Task description: Please print out every entry below, verbatim.

(Front-end code edit data)
+++++

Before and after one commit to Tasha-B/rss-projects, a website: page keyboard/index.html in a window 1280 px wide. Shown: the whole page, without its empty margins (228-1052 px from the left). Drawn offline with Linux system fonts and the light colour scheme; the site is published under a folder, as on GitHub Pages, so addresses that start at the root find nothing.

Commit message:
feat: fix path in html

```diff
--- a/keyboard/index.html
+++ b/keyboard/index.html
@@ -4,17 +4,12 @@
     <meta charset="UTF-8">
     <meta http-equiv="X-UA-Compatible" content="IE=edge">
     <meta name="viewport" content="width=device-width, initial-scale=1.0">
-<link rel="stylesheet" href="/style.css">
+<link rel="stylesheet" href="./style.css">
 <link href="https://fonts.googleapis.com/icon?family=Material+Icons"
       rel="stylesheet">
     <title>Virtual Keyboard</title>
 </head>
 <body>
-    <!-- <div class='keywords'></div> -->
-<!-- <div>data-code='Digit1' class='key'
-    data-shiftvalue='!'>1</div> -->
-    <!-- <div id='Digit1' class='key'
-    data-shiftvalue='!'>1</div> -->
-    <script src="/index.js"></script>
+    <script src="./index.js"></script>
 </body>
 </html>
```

+++++

Expected answer:
Before and after one commit to Tasha-B/rss-projects, a website: page keyboard/index.html in a window 1280 px wide. Shown: the whole page, without its empty margins (228-1052 px from the left). Drawn offline with Linux system fonts and the light colour scheme; the site is published under a folder, as on GitHub Pages, so addresses that start at the root find nothing.

Commit message:
feat: fix path in html

```diff
--- a/keyboard/index.html
+++ b/keyboard/index.html
@@ -4,17 +4,12 @@
     <meta charset="UTF-8">
     <meta http-equiv="X-UA-Compatible" content="IE=edge">
     <meta name="viewport" content="width=device-width, initial-scale=1.0">
-<link rel="stylesheet" href="/style.css">
+<link rel="stylesheet" href="./style.css">
 <link href="https://fonts.googleapis.com/icon?family=Material+Icons"
       rel="stylesheet">
     <title>Virtual Keyboard</title>
 </head>
 <body>
-    <!-- <div class='keywords'></div> -->
-<!-- <div>data-code='Digit1' class='key'
-    data-shiftvalue='!'>1</div> -->
-    <!-- <div id='Digit1' class='key'
-    data-shiftvalue='!'>1</div> -->
-    <script src="/index.js"></script>
+    <script src="./index.js"></script>
 </body>
 </html>
```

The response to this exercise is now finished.